Records excerpted from a collection

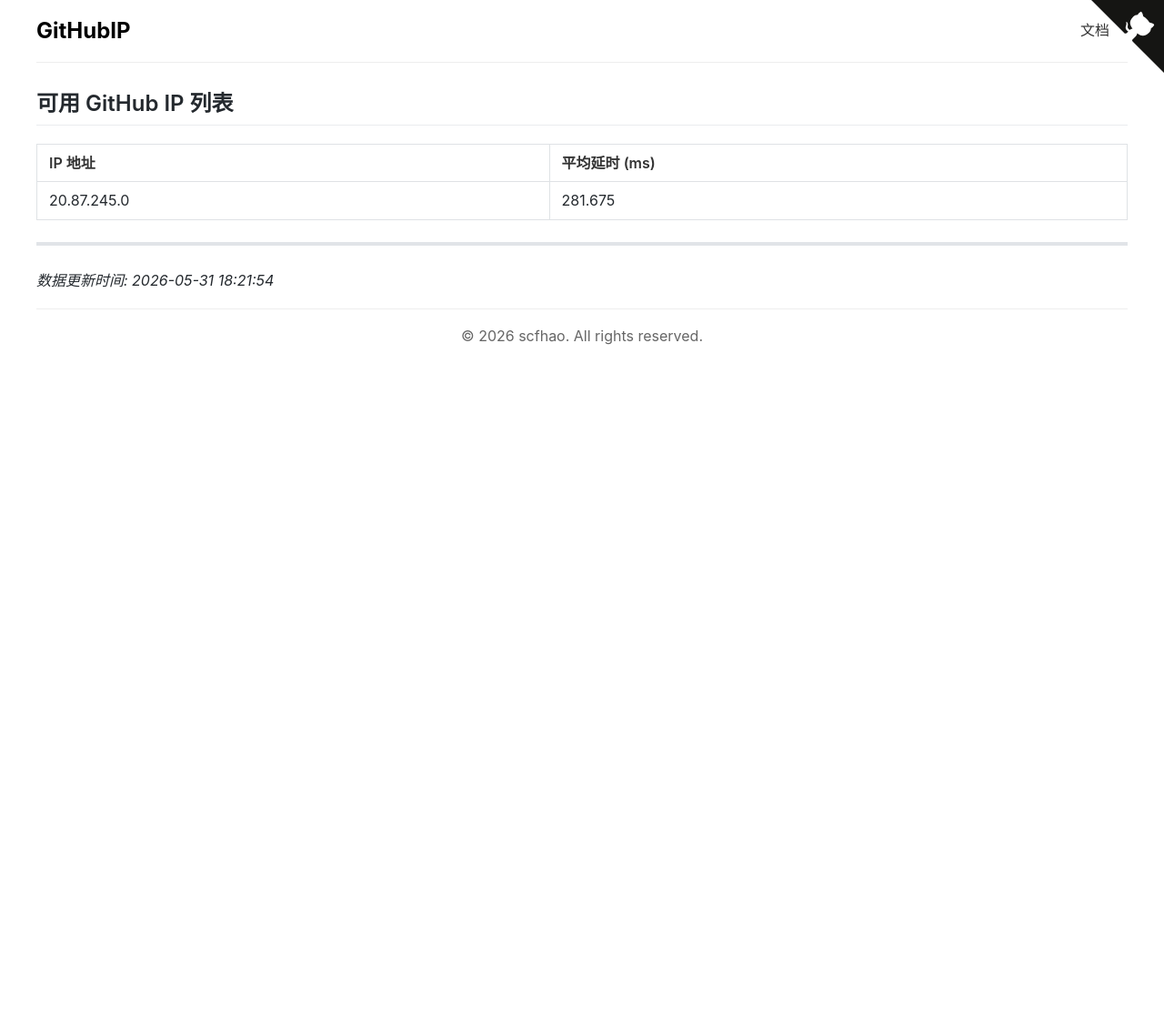
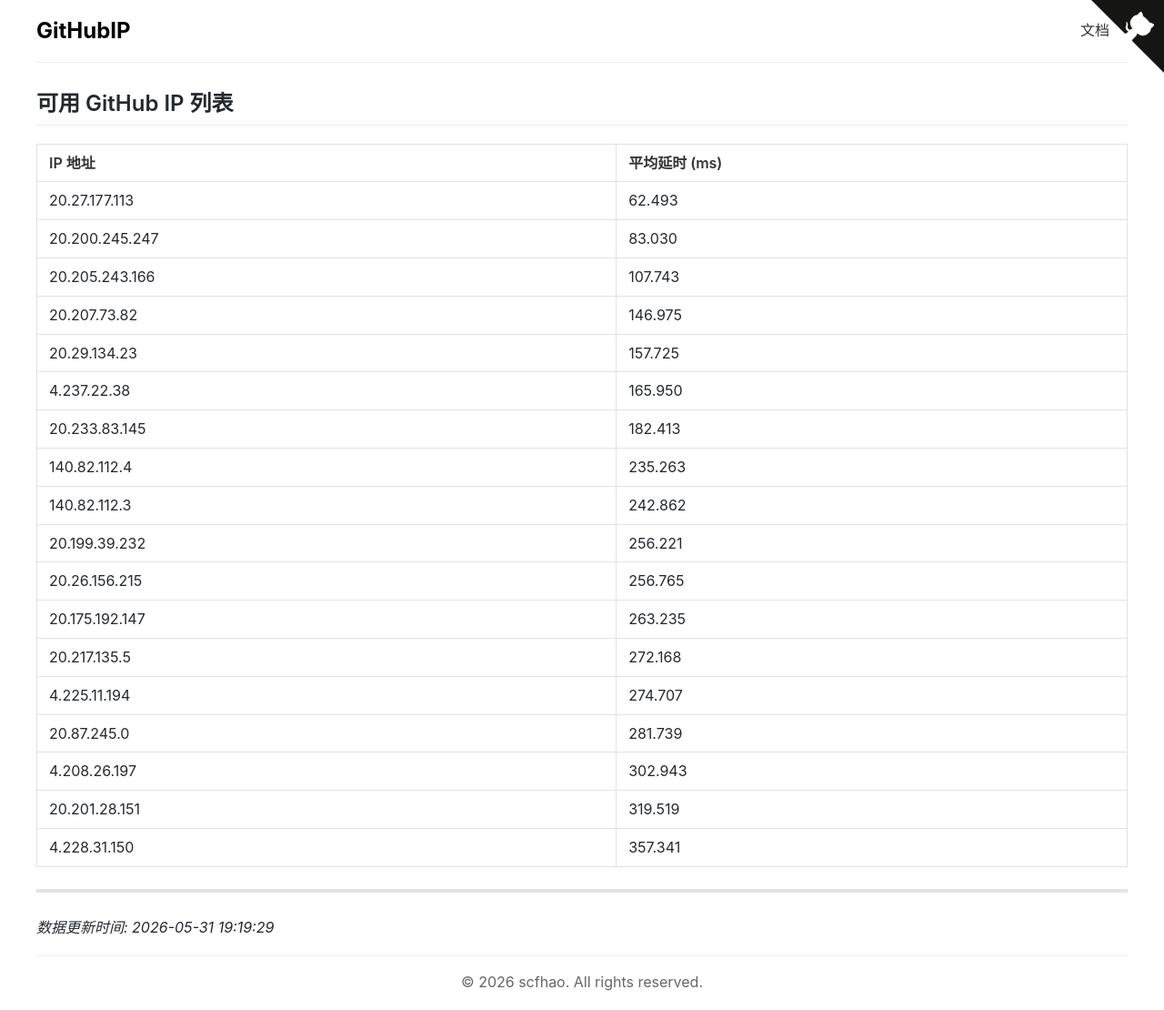
Before and after one commit to scfhao/GitHubIP, a Jekyll site: the page built from index.md, in a window 1280 px wide. Shown: the whole page at 91% size. Built offline with Jekyll 4.4.1, drawn with Linux system fonts in a browser that asks for light colours; before the commit the page ends 900 px from its top, so only the background shows below that.

Commit message:
自动脚本执行 - 2026-05-31 19:19:29

```diff
--- a/index.md
+++ b/index.md
@@ -1,15 +1,32 @@
 ---
 layout: home
 title: GitHub IP 列表
-date: 2026-05-31 18:21:54
+date: 2026-05-31 19:19:29
 ---
 
 ## 可用 GitHub IP 列表
 
 | IP 地址 | 平均延时 (ms) |
 |---------|--------------|
-| 20.87.245.0 | 281.675 |
+| 20.27.177.113 | 62.493 |
+| 20.200.245.247 | 83.030 |
+| 20.205.243.166 | 107.743 |
+| 20.207.73.82 | 146.975 |
+| 20.29.134.23 | 157.725 |
+| 4.237.22.38 | 165.950 |
+| 20.233.83.145 | 182.413 |
+| 140.82.112.4 | 235.263 |
+| 140.82.112.3 | 242.862 |
+| 20.199.39.232 | 256.221 |
+| 20.26.156.215 | 256.765 |
+| 20.175.192.147 | 263.235 |
+| 20.217.135.5 | 272.168 |
+| 4.225.11.194 | 274.707 |
+| 20.87.245.0 | 281.739 |
+| 4.208.26.197 | 302.943 |
+| 20.201.28.151 | 319.519 |
+| 4.228.31.150 | 357.341 |
 
 ---
 
-*数据更新时间: 2026-05-31 18:21:54*
+*数据更新时间: 2026-05-31 19:19:29*
```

> [WHAT YOU WILL DO]
Reproduce the entries above exactly. Do not include the images.

> [EXERCISE SOLUTION]
Before and after one commit to scfhao/GitHubIP, a Jekyll site: the page built from index.md, in a window 1280 px wide. Shown: the whole page at 91% size. Built offline with Jekyll 4.4.1, drawn with Linux system fonts in a browser that asks for light colours; before the commit the page ends 900 px from its top, so only the background shows below that.

Commit message:
自动脚本执行 - 2026-05-31 19:19:29

```diff
--- a/index.md
+++ b/index.md
@@ -1,15 +1,32 @@
 ---
 layout: home
 title: GitHub IP 列表
-date: 2026-05-31 18:21:54
+date: 2026-05-31 19:19:29
 ---
 
 ## 可用 GitHub IP 列表
 
 | IP 地址 | 平均延时 (ms) |
 |---------|--------------|
-| 20.87.245.0 | 281.675 |
+| 20.27.177.113 | 62.493 |
+| 20.200.245.247 | 83.030 |
+| 20.205.243.166 | 107.743 |
+| 20.207.73.82 | 146.975 |
+| 20.29.134.23 | 157.725 |
+| 4.237.22.38 | 165.950 |
+| 20.233.83.145 | 182.413 |
+| 140.82.112.4 | 235.263 |
+| 140.82.112.3 | 242.862 |
+| 20.199.39.232 | 256.221 |
+| 20.26.156.215 | 256.765 |
+| 20.175.192.147 | 263.235 |
+| 20.217.135.5 | 272.168 |
+| 4.225.11.194 | 274.707 |
+| 20.87.245.0 | 281.739 |
+| 4.208.26.197 | 302.943 |
+| 20.201.28.151 | 319.519 |
+| 4.228.31.150 | 357.341 |
 
 ---
 
-*数据更新时间: 2026-05-31 18:21:54*
+*数据更新时间: 2026-05-31 19:19:29*
```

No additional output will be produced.